Pipes (in code)
A pipe is a form of redirection that is used in Linux and other Unix-like operating systems to send the output of one program to another program for further processing. It is a temporary direct connection between two or more simple programs. This connection makes possible the performance of some highly specialized task that none of the constituent programs could perform by themselves. It allows them to operate simultaneously while data is transferred between them continuously. *
Pipes (in poem)
In poem, a pipe is an intentional disruption of metre. Thus, it redirects.
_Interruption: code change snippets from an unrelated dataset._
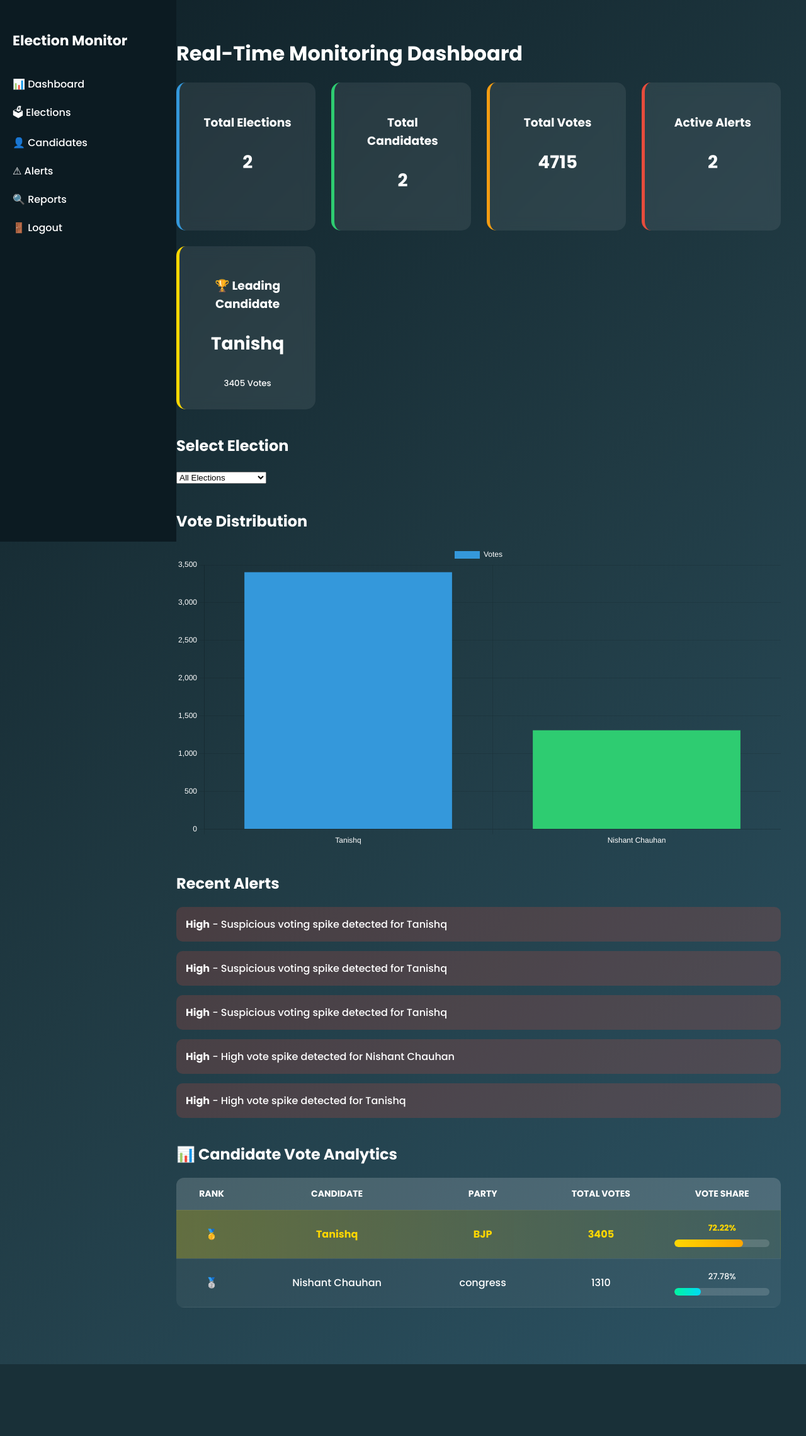
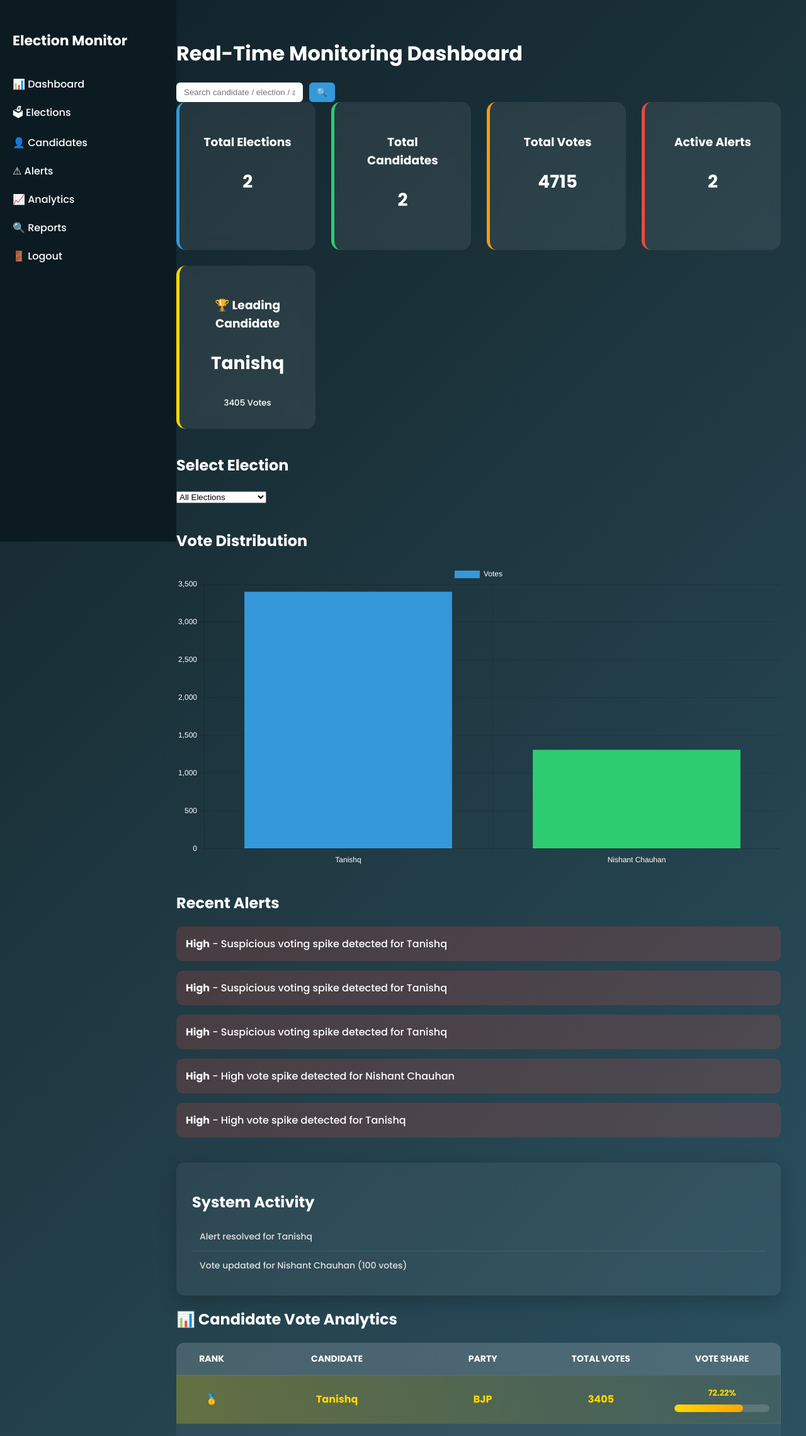
Before and after one commit to Nishant607/Real-time-Election-Data-Monitoring-System, a Django app: page / in a window 1280 px wide. Shown: the top 2280 px of the page at 63% size. Before the commit the page ends 2166 px from the top, so only its background shows below. Run offline with Django 5.2, Linux system fonts and the light colour scheme; a user stored in the database is signed in; data comes from the database, SQL or seed files in the repository; both versions use the stored data as it was after the commit.

Commit message:
Advanced monitoring features added (analytics, activity logs, search, auto chart)

```diff
--- a/core/static/core/css/dashboard.css
+++ b/core/static/core/css/dashboard.css
@@ -253,3 +253,64 @@ body {
 .report-btn:hover{
     background:#d35400;
 }
+
+
+.activity-section {
+
+margin-top: 30px;
+
+background: rgba(255,255,255,0.05);
+
+padding: 25px;
+
+border-radius: 12px;
+
+backdrop-filter: blur(6px);
+
+box-shadow: 0 10px 30px rgba(0,0,0,0.2);
+
+}
+
+
+.activity-section h2{
+color:white;
+margin-bottom:15px;
+}
+
+
+.activity-box {
+
+padding: 12px;
+
+border-bottom: 1px solid rgba(255,255,255,0.1);
+
+font-size: 14px;
+
+color: #e0e0e0;
+
+}
+
+
+.activity-box:last-child{
+border-bottom:none;
+}
+
+.search-box{
+display:flex;
+gap:10px;
+}
+
+.search-box input{
+padding:8px 12px;
+border-radius:6px;
+border:none;
+}
+
+.search-box button{
+padding:8px 12px;
+border:none;
+background:#3498db;
+color:white;
+border-radius:6px;
+cursor:pointer;
+}
--- a/core/templates/dashboard.html
+++ b/core/templates/dashboard.html
@@ -7,7 +7,6 @@
 
 <link rel="stylesheet" href="{% static 'core/css/dashboard.css' %}">
 
-    <!-- Chart.js CDN -->
 <script src="https://cdn.jsdelivr.net/npm/chart.js"></script>
 
 <script defer src="{% static 'core/js/dashboard.js' %}"></script>
@@ -15,27 +14,46 @@
 <link href="https://fonts.googleapis.com/css2?family=Poppins:wght@300;500;700&display=swap" rel="stylesheet">
 </head>
 
+
 <body>
 
 <!-- SIDEBAR -->
 <div class="sidebar">
 <h2>Election Monitor</h2>
+
 <ul>
 <li>📊 Dashboard</li>
 <li>🗳 Elections</li>
 <li>👤 Candidates</li>
 <li><a href="/alerts/">⚠ Alerts</a></li>
+<li><a href="/analytics/">📈 Analytics</a></li>
 <li>🔍 Reports</li>
 <li><a href="/logout/">🚪 Logout</a></li>
 </ul>
+
 </div>
+
+
 
 <!-- MAIN CONTENT -->
 <div class="main">
 
 <div class="topbar">
+
 <h1>Real-Time Monitoring Dashboard</h1>
+
+<!-- 🔍 SEARCH BAR -->
+<form action="/search/" method="get" class="search-box">
+
+<input type="text" name="q" placeholder="Search candidate / election / alert">
+
+<button type="submit">🔍</button>
+
+</form>
+
 </div>
+
+
 
 <!-- STAT CARDS -->
 <div class="cards">
@@ -60,18 +78,23 @@
 <p>{{ alerts }}</p>
 </div>
 
-            <!-- 🏆 LEADING CANDIDATE CARD -->
+
 <div class="card gold">
+
 <h3>🏆 Leading Candidate</h3>
+
 {% if leading_candidate %}
 <p>{{ leading_candidate.candidate__name }}</p>
 <small>{{ leading_candidate.total_votes }} Votes</small>
 {% else %}
 <p>No Data</p>
 {% endif %}
+
 </div>
 
 </div>
+
+
 
 <!-- ELECTION SELECTOR -->
 <div class="chart-container">
@@ -79,7 +102,9 @@
 <h2>Select Election</h2>
 
 <form method="get">
+
 <select name="election" onchange="this.form.submit()">
+
 <option value="">All Elections</option>
 
 {% for e in elections_list %}
@@ -90,40 +115,79 @@
 {% endfor %}
 
 </select>
+
 </form>
 
 </div>
 
+
+
 <!-- CHART -->
 <div class="chart-container">
+
 <h2>Vote Distribution</h2>
+
 <canvas id="voteChart"></canvas>
+
 </div>
-        {% if user.groups.all.0.name == "Admin" %}
+
+
+
+{% if request.user.groups.all.0.name == "Admin" %}
+
 <a href="{% url 'export_report' %}" class="report-btn">
-             Download Election Report (PDF)
+📄 Download Election Report (PDF)
 </a>
+
 {% endif %}
+
+
 
 <!-- ALERT SECTION -->
 <div class="alert-section">
+
 <h2>Recent Alerts</h2>
 
 {% for alert in recent_alerts %}
+
 <div class="alert-box">
 <strong>{{ alert.severity }}</strong> - {{ alert.message }}
 </div>
+
 {% empty %}
-            <div class="no-alert">No recent alerts.</div>
+
+<div class="no-alert">
+No recent alerts
+</div>
+
 {% endfor %}
 
 </div>
 
-<!-- 🔥 ADVANCED CANDIDATE ANALYTICS TABLE -->
+
+
+<!-- SYSTEM ACTIVITY -->
+<div class="activity-section">
+
+<h2>System Activity</h2>
+
+{% for act in recent_activity %}
+<div class="activity-box">
+{{ act.action }}
+</div>
+{% endfor %}
+
+</div>
+
+
+
+<!-- CANDIDATE ANALYTICS TABLE -->
 <div class="candidate-table">
+
 <h2>📊 Candidate Vote Analytics</h2>
 
 <table class="vote-table">
+
 <tr>
 <th>Rank</th>
 <th>Candidate</th>
@@ -133,55 +197,74 @@
 </tr>
 
 {% for c in candidate_votes %}
+
 <tr {% if leading_candidate and c.candidate__id == leading_candidate.candidate__id %}class="winner"{% endif %}>
 
-            <!-- Rank -->
 <td>
-                {% if forloop.first %}
+
+{% if c.rank == 1 %}
 🥇
-                {% elif forloop.counter == 2 %}
+{% elif c.rank == 2 %}
 🥈
-                {% elif forloop.counter == 3 %}
+{% elif c.rank == 3 %}
 🥉
 {% else %}
-                    {{ forloop.counter }}
+{{ c.rank }}
 {% endif %}
+
 </td>
 
 <td>{{ c.candidate__name }}</td>
+
 <td>{{ c.candidate__party }}</td>
+
 <td>{{ c.total_votes }}</td>
 
-            <!-- Percentage + Animated Progress -->
 <td>
+
 <div class="percentage-text">
 {{ c.percentage }}%
 </div>
 
 <div class="progress-bar">
 <div class="progress-fill"
-                         style="width: {{ c.percentage |default:0 }}%;">
+style="width: {{ c.percentage|default:0 }}%;">
 </div>
 </div>
+
 </td>
 
 </tr>
+
 {% endfor %}
+
 </table>
+
 </div>
 
-    <!-- 🔥 Dynamic Chart Data -->
+</div>
+
+
+
 {{ chart_labels|json_script:"chart-labels" }}
 {{ chart_data|json_script:"chart-data" }}
 
 <script>
-    const chartLabels = JSON.parse(document.getElementById("chart-labels").textContent);
-    const chartData = JSON.parse(document.getElementById("chart-data").textContent);
+
+const chartLabels = JSON.parse(
+document.getElementById("chart-labels").textContent
+)
+
+const chartData = JSON.parse(
+document.getElementById("chart-data").textContent
+)
 
 setTimeout(function(){
-        window.location.reload();
-    }, 5000);
+window.location.reload()
+},15000)
+
 </script>
+
 
 </body>
 </html>
--- a/core/urls.py
+++ b/core/urls.py
@@ -2,6 +2,8 @@ from django.urls import path
 from .views import dashboard, alerts_page, resolve_alert, login_view, logout_view
 from .views import vote_data_api
 from .views import export_report_pdf
+from .views import analytics_page
+from .views import search_page
 
 urlpatterns = [
     path("", dashboard, name="dashboard"),
@@ -11,4 +13,6 @@ urlpatterns = [
     path("logout/", logout_view, name="logout"),
     path('api/votes/', vote_data_api, name='vote_api'),
     path("export-report/", export_report_pdf, name="export_report"),
+    path("analytics/", analytics_page, name="analytics"),
+    path("search/", search_page, name="search"),
 ]
--- a/core/views.py
+++ b/core/views.py
@@ -1,14 +1,27 @@
-from django.shortcuts import render
-from .models import Election, VoteRecord, Candidate, Alert
-from django.db.models import Sum
-from django.shortcuts import redirect , get_object_or_404
+from django.shortcuts import render, redirect, get_object_or_404
 from django.contrib.auth.decorators import login_required
 from django.contrib.auth import authenticate, login, logout
-from django.shortcuts import redirect
 from django.contrib.auth.models import Group
+from django.http import JsonResponse, HttpResponse
+from django.db.models import Sum
+from io import BytesIO
 
+from reportlab.platypus import SimpleDocTemplate, Table, TableStyle, Paragraph, Spacer
+from reportlab.lib.pagesizes import A4
+from reportlab.lib.styles import getSampleStyleSheet
+from reportlab.lib import colors
+
+from .models import Election, VoteRecord, Candidate, Alert
+from .models import ActivityLog
+from django.db.models import Q
+
+
+# ==============================
+# Dashboard
+# ==============================
 @login_required
 def dashboard(request):
+
     elections = Election.objects.all()
     selected_election_id = request.GET.get('election')
 
@@ -20,10 +33,10 @@ def dashboard(request):
         candidates = Candidate.objects.all()
         vote_records = VoteRecord.objects.all()
 
-    # 🔥 Total Votes
+    # Total Votes
     total_votes = vote_records.aggregate(total=Sum('votes'))['total'] or 0
 
-    # 🔥 Candidate Vote Aggregation
+    # Candidate Aggregation
     candidate_votes = (
         vote_records
         .values('candidate__id', 'candidate__name', 'candidate__party')
@@ -31,48 +44,47 @@ def dashboard(request):
         .order_by('-total_votes')
     )
 
-    # 🔥 Convert to list (important for modification)
     candidate_votes = list(candidate_votes)
 
-    # 🔥 Add Percentage
-    for c in candidate_votes:
+    # Add Rank + Percentage
+    for index, c in enumerate(candidate_votes, start=1):
+
+        c['rank'] = index
+
         if total_votes > 0:
             c['percentage'] = round((c['total_votes'] / total_votes) * 100, 2)
         else:
             c['percentage'] = 0
 
-    # 🔥 Leading Candidate
+    # Leading Candidate
     leading_candidate = candidate_votes[0] if candidate_votes else None
 
-    # 🔥 Chart Data
+    # Chart Data
     chart_labels = [c['candidate__name'] for c in candidate_votes]
     chart_data = [c['total_votes'] for c in candidate_votes]
+    recent_activity = ActivityLog.objects.order_by('-created_at')[:5]
 
     context = {
-        'elections': elections.count(),
-        'elections_list': elections,
-        'selected_election_id': int(selected_election_id) if selected_election_id else None,
-        'candidates': candidates.count(),
-        'votes': total_votes,
-        'alerts': Alert.objects.filter(status='Active').count(),
-        'recent_alerts': Alert.objects.order_by('-created_at')[:5],
-        'candidate_votes': candidate_votes,
-        'leading_candidate': leading_candidate,
-        'chart_labels': chart_labels,
-        'chart_data': chart_data
-    }
+    'elections': elections.count(),
+    'elections_list': elections,
+    'selected_election_id': int(selected_election_id) if selected_election_id else None,
+    'candidates': candidates.count(),
+    'votes': total_votes,
+    'alerts': Alert.objects.filter(status='Active').count(),
+    'recent_alerts': Alert.objects.order_by('-created_at')[:5],
+    'candidate_votes': candidate_votes,
+    'leading_candidate': leading_candidate,
+    'chart_labels': chart_labels,
+    'chart_data': chart_data,
+    'recent_activity': recent_activity
+}
 
     return render(request, 'dashboard.html', context)
 
 
-from django.contrib.auth.decorators import login_required
-
-from django.contrib.auth.decorators import login_required
-from .models import Alert
-
-from django.contrib.auth.decorators import login_required
-from .models import Alert
-
+# ==============================
+# Alerts Page
+# ==============================
 @login_required
 def alerts_page(request):
 
@@ -99,10 +111,12 @@ def alerts_page(request):
     return render(request, "alerts.html", context)
 
 
+# ==============================
+# Resolve Alert
+# ==============================
 @login_required
 def resolve_alert(request, alert_id):
 
-    # 🔐 Only Admin can resolve
     if not request.user.groups.filter(name='Admin').exists():
         return redirect('alerts')
 
@@ -110,37 +124,46 @@ def resolve_alert(request, alert_id):
     alert.status = "Resolved"
     alert.save()
 
+    ActivityLog.objects.create(
+        action=f"Alert resolved for {alert.anomaly.candidate.name}"
+    )
+
     return redirect('alerts')
 
 
+# ==============================
+# Login
+# ==============================
+def login_view(request):
 
-def login_view(request):
     if request.method == "POST":
+
         username = request.POST.get("username")
         password = request.POST.get("password")
 
         user = authenticate(request, username=username, password=password)
 
-        if user is not None:
+        if user:
             login(request, user)
             return redirect('dashboard')
-        else:
-            return render(request, 'login.html', {'error': 'Invalid Credentials'})
 
-    return render(request, 'login.html')
+        return render(request, "login.html", {"error": "Invalid Credentials"})
+
+    return render(request, "login.html")
 
 
+# ==============================
+# Logout
+# ==============================
 def logout_view(request):
+
     logout(request)
     return redirect('login')
 
 
-
-
-from django.http import JsonResponse
-from django.db.models import Sum
-from .models import VoteRecord
-
+# ==============================
+# Vote Data API (for chart auto update)
+# ==============================
 def vote_data_api(request):
 
     data = (
@@ -162,22 +185,12 @@ def vote_data_api(request):
     })
 
 
-
-from django.http import HttpResponse
-from django.contrib.auth.decorators import login_required
-from django.db.models import Sum
-from reportlab.platypus import SimpleDocTemplate, Table, TableStyle, Paragraph, Spacer
-from reportlab.lib.pagesizes import A4
-from reportlab.lib.styles import getSampleStyleSheet
-from reportlab.lib import colors
-from io import BytesIO
-from .models import VoteRecord
-
-
+# ==============================
+# Export Election Report PDF
+# ==============================
 @login_required
 def export_report_pdf(request):
 
-    # Only Admin group can export
     if not request.user.groups.filter(name='Admin').exists():
         return HttpResponse("Unauthorized", status=403)
 
@@ -189,16 +202,16 @@ def export_report_pdf(request):
     elements = []
 
     elements.append(Paragraph("Election Vote Report", styles['Title']))
-    elements.append(Spacer(1,20))
+    elements.append(Spacer(1, 20))
 
     data = (
         VoteRecord.objects
-        .values('candidate__name','candidate__party')
+        .values('candidate__name', 'candidate__party')
         .annotate(total_votes=Sum('votes'))
         .order_by('-total_votes')
     )
 
-    table_data = [["Candidate","Party","Total Votes"]]
+    table_data = [["Candidate", "Party", "Total Votes"]]
 
     for row in data:
         table_data.append([
@@ -210,10 +223,10 @@ def export_report_pdf(request):
     table = Table(table_data)
 
     table.setStyle(TableStyle([
-        ("BACKGROUND",(0,0),(-1,0),colors.grey),
-        ("TEXTCOLOR",(0,0),(-1,0),colors.white),
-        ("GRID",(0,0),(-1,-1),1,colors.black),
-        ("ALIGN",(2,1),(2,-1),"CENTER")
+        ("BACKGROUND", (0, 0), (-1, 0), colors.grey),
+        ("TEXTCOLOR", (0, 0), (-1, 0), colors.white),
+        ("GRID", (0, 0), (-1, -1), 1, colors.black),
+        ("ALIGN", (2, 1), (2, -1), "CENTER")
     ]))
 
     elements.append(table)
@@ -223,7 +236,83 @@ def export_report_pdf(request):
     pdf = buffer.getvalue()
     buffer.close()
 
-    response = HttpResponse(pdf,content_type="application/pdf")
+    response = HttpResponse(pdf, content_type="application/pdf")
     response["Content-Disposition"] = 'attachment; filename="election_report.pdf"'
 
     return response
+
+
+
+
+
+@login_required
+def analytics_page(request):
+
+    analytics_data = (
+        VoteRecord.objects
+        .values('candidate__name')
+        .annotate(total_votes=Sum('votes'))
+        .order_by('-total_votes')
+    )
+
+    labels = []
+    votes = []
+
+    for item in analytics_data:
+        labels.append(item['candidate__name'])
+        votes.append(item['total_votes'])
+
+    total_votes = sum(votes)
+
+    total_candidates = len(analytics_data)
+
+    leader = analytics_data[0]['candidate__name'] if analytics_data else "N/A"
+
+    context = {
+        "labels": labels,
+        "votes": votes,
+        "analytics_data": analytics_data,
+        "total_votes": total_votes,
+        "total_candidates": total_candidates,
+        "leader": leader
+    }
+
+    return render(request,"analytics.html",context)
+
+
+
+
+
+
+@login_required
+def search_page(request):
+
+    query = request.GET.get("q")
+
+    candidates = []
+    elections = []
+    alerts = []
+
+    if query:
+
+        candidates = Candidate.objects.filter(
+            Q(name__icontains=query) |
+            Q(party__icontains=query)
+        )
+
+        elections = Election.objects.filter(
+            name__icontains=query
+        )
+
+        alerts = Alert.objects.filter(
+            message__icontains=query
+        )
+
+    context = {
+        "query": query,
+        "candidates": candidates,
+        "elections": elections,
+        "alerts": alerts
+    }
+
+    return render(request,"search.html",context)
```
Also changed, not shown: core/admin.py (+8 -1 lines), core/models.py (+26 -5 lines), core/templates/analytics.html (added, +158 -0 lines), core/templates/search.html (added, +49 -0 lines), election_monitor/settings.py (+12 -0 lines), core/migrations/0003_activitylog.py (added), db.sqlite3. Lines whose indentation alone changed are shown as unchanged.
It signals that a connection is to be made with the words preceding the pipe and the words succeeding the pipe. Each nexus (group of letters, words, lines or stanzas—the fore and the aft) should be understood as an independent entity with meaning. It is in the interpretation of the pipe (not the nexuses), where the generative meaning of the poem lies. This collaborative meaning is the specialized task performed that neither nexus was able to accomplish without its counterpart (or the pipe). Each nexus holds its individual meaning while creating a new and shared meaning with another nexus.
The words, although the first experience of the user, are secondary. The pipe reveals the primordial meaning. **
It is helpful to think of a poem containing a pipe(s) as a puzzle—a mystery. The designer establishes a conversation with the player through use of common written words. The pipe is the primitive solution to the puzzle. The maker wants the player to figure it out and does so by teaching them a new language—one that expands the imagination and allows them to see what previously was hidden. ***
A pipe is designated by the vertical bar character (|). It should be read aloud as \ ˈpīp \. It is appropriate to pause both before and after pronouncing the pipe. Poems containing pipes should be read at least once top to bottom, and at least once bottom to top. By oscillating the order of the reading, the interpreter reinforces the ideas of simultaneousness and continuousness as the interpretation of the pipe begins.
I am a
The immediate, yet secondary, interpretation:
It is a poem about loneliness. The sparse aesthetic structure itself and the sheer scarcity of words suggest isolation—even depression. It has a certain present sadness.
To interpret the pipe:
First, the meaning of nexus one(Nx1):
It is a collection of words about personal identity…seemingly incomplete. What are you?
Second, the meaning of nexus two (Nx2):
It is a collection of letters meaning solitary or isolated
The reader begins to hear and feel that the pipe is actually dividing a word—“alone”. The pipe (Pp1) is a division.
The intersection of nexuses defines the pipe:
A division between what should have been the object for the statement “I am a _____”. The writer’s identity is unclear and divided.
It is a poem about obstructed identity. It is about the struggle between two conflicting projections of who the writer actually is.
The secondary interpretation still holds true. Depression via isolation is an outcome of the interior struggle, but it is not the primary meaning of the poem. This primary meaning is found through the collaboration of nexuses via the pipe.
A Response to a Common Critique
Couldn’t I deploy the same meaning to the reader without the pipe? I could use more words, stanzas, etc. to explain my position.
I answer: Yes—of course. By all means.
The purpose of the pipe is to intentionally not use the language of written words. The purpose of the pipe is initiate imaginative thought in which words can become unnecessary—even restrictive. In the above example, when we say, “The poem is about obstructed reality,” we fall short because the language of written words is by nature finite. To go back to the puzzle analogy, the maker desires to teach a new language—one without written words. The contemplative space that the puzzle is solved in becomes the place of discovering meaning. There is no need to write it down (indeed there may not be words) lest you find yourself in a discursive discussion as outlined above. Our current societal organization demands just such discussion—hence my writing of this essay. It is, however, interesting to think of a time when such academic discussion will be unnecessary. Written language (although an amazing innovation of which our gratitude to our predecessors is appropriate) may not be the end game. It may be a starting point.
*Content adapted from the Linux Information Project.
**The Philosophy of Organism developed by Alfred Whitehead and Twistor Theory developed by Roger Penrose were responsible for the thought in this section.
***The writing of Brit Marling and Zal Batmanglij for the episodic film The OA helped me to develop this section.
Header photo credit: Denny Muller